One day after Archbishop Robert Rivas read out a notice to Saint Lucian parishioners concerning “inappropriate behavior” of a priest, the head of the Roman Catholic Church was more forthright in his approach on sexual abuse. On Monday, Pope Francis met with victims of sexual abuse at the Vatican.
It has been reported that six victims, two each from Ireland, Britain and Germany, were expected to attend the pope’s private morning mass in his Vatican residence and then meet him afterwards.
Since his installation, Pope Francis has gone on record as saying that there would be zero tolerance for anyone in the Catholic Church who abused children, including bishops. He went further to compare sexual abuse of children by priests to a “satanic mass.”
The pope has also been open with his sentiments on homosexuality. In a recent interview he said that the catechism, or the Roman Catholic Church’s official doctrine book, condemns homosexual acts, but he called on the Church to love gays and lesbians, who “must be accepted with respect, compassion and sensitivity.”
Still Pope Francis’ mass and meeting on Monday is coming under fire in some quarters. Victims groups have said the pope had a spotty record of dealing with abuse cases in Argentina when he was Archbishop of Buenos Aires, and victims from that country wrote to ask him why they were not invited.
“This fact pains us,” four victims of sexual abuse by priests said in a letter sent to the pope and made available to Reuters.
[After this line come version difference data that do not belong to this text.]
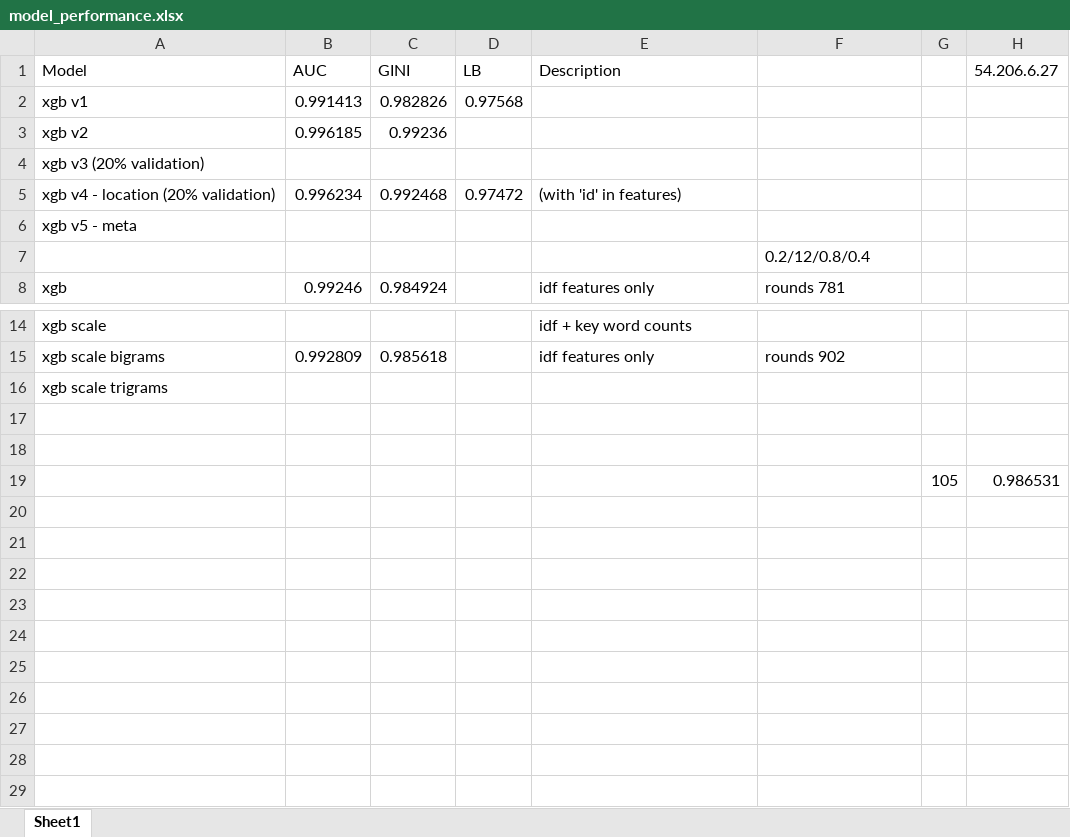
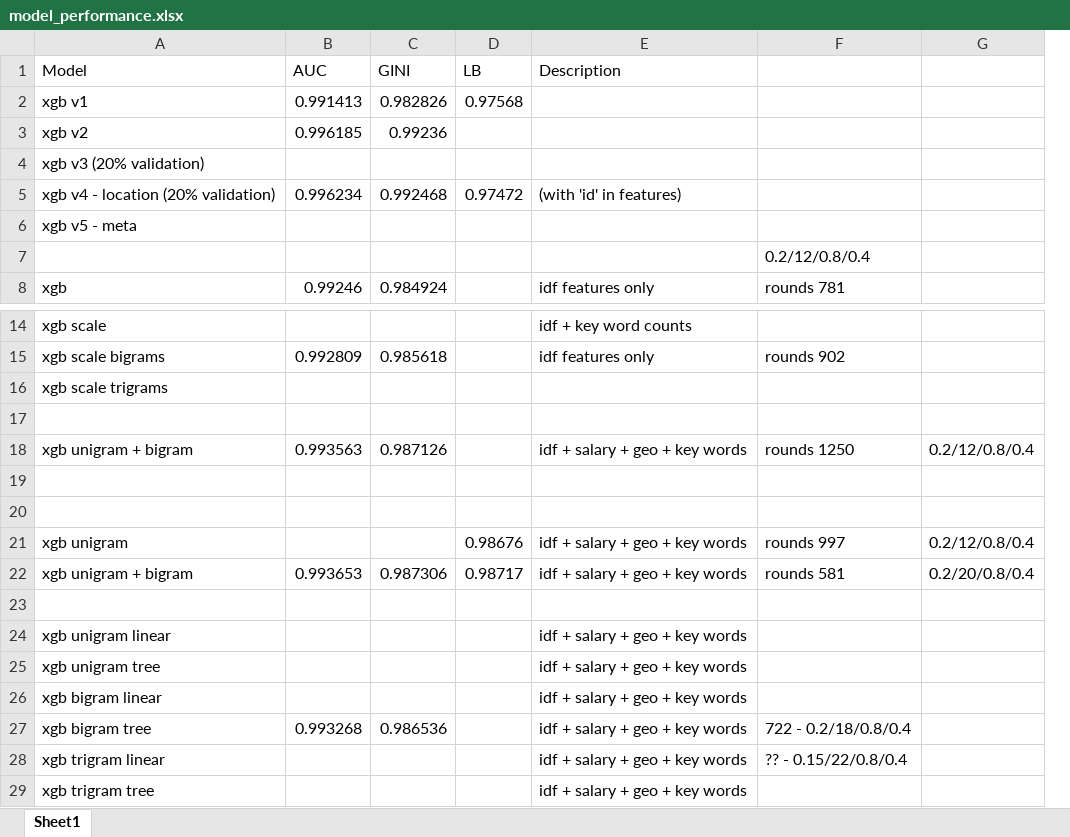
Before and after one commit to ivanliu1989/Melbourne_Datathon_2016_Kaggle, an Excel workbook: model_performance.xlsx, sheet Sheet1, drawn as a sheet; only a part is shown, gaps mark what is left out; values as stored, in another font and other column widths than the file's, no cell formats; removed rows and columns are numbered as before the commit, all else as after; the diff names each change by its address in the sheet, - before the commit and + after, or states it on an @@ line.

Commit message:
trigram data set

```diff
--- a/model_performance.xlsx (sheet Sheet1)
+++ b/model_performance.xlsx (sheet Sheet1)
-column G, row 19: 105
-column H (54.206.6.27), row 19: 0.986531
+column G, empty
+row 18: xgb unigram + bigram | 0.993563 | 0.987126 |  | idf + salary + geo + key words | rounds 1250 | 0.2/12/0.8/0.4
-row 20:  |  |  |  |  |  | 105 | 0.986531
+row 20: (empty)
+row 21: xgb unigram |  |  | 0.98676 | idf + salary + geo + key words | rounds 997 | 0.2/12/0.8/0.4
+row 22: xgb unigram + bigram | 0.993653 | 0.987306 | 0.98717 | idf + salary + geo + key words | rounds 581 | 0.2/20/0.8/0.4
+row 23: (empty)
+row 24: xgb unigram linear |  |  |  | idf + salary + geo + key words
+row 25: xgb unigram tree |  |  |  | idf + salary + geo + key words
+row 26: xgb bigram linear |  |  |  | idf + salary + geo + key words
+row 27: xgb bigram tree | 0.993268 | 0.986536 |  | idf + salary + geo + key words | 722 - 0.2/18/0.8/0.4
+row 28: xgb trigram linear |  |  |  | idf + salary + geo + key words | ?? - 0.15/22/0.8/0.4
+row 29: xgb trigram tree |  |  |  | idf + salary + geo + key words
```
Also changed, not shown: cell formats, 9 other files.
The Vatican says 3,420 credible accusations of sexual abuse by priests have been referred to it in the past 10 years and 824 clerics have been defrocked. The church in the United States has paid $2.5bn in compensation to victims.
Over the years there have been several instances here in Saint Lucia of Catholic priests sexually abusing young boys and being engaged in homosexual activity. The local clergy have been by and large silent on the matter, in some cases issuing vague press statements to the media, sweeping the matters under the rug or praying that they’ll go away.
In the most recent case, the press release from the office of the Archbishop reads:
“Allegations of inappropriate behaviour incompatible with the priesthood, were brought against a priest of the Archdiocese of Castries.” What exactly are “allegations of inappropriate behaviour incompatible with the priesthood”? The statement went on to say that using the mechanisms at its disposal, The Archdiocese initiated a process of investigation and that the accuser and the accused priest were interviewed.
Further, that the Archdiocesan review board, after serious deliberations on the report filed by the delegate, concluded that the accused priest, in his relationship with the accuser, acted (here’s that word again) “inappropriately.”
According to the statement, the local Catholic church considers the behaviour a serious matter, and has taken the decision to withdraw the priest from pastoral ministry with immediate effect.
“The priest has been put on administrative leave. The accuser has also been offered counseling support, the statement also says.
From all we have heard, the “inappropriate behaviour” discovered by the church was a homosexual relationship between the accused priest and another man. From all we know too, the “accused” priest has been flown to the United States by the church.
Meanwhile in the absence of more information, the Saint Lucian public continues to speculate.
In the past, local Catholic priests accused of sexual misconduct, and in some cases even impregnating parishioners, have simply been transferred to another parish. It’s reasonably well known that another popular local priest is alleged to have committed such a misdeed, which of course is a grave sin, according to Catholic doctrine.
The question now is whether the Roman Catholic Church itself acted “inappropriately” or indeed illegally in the manner in which it handled the most recent “situation.”
Read more by STAR Publisher Rick Wayne in Saturday’s STAR.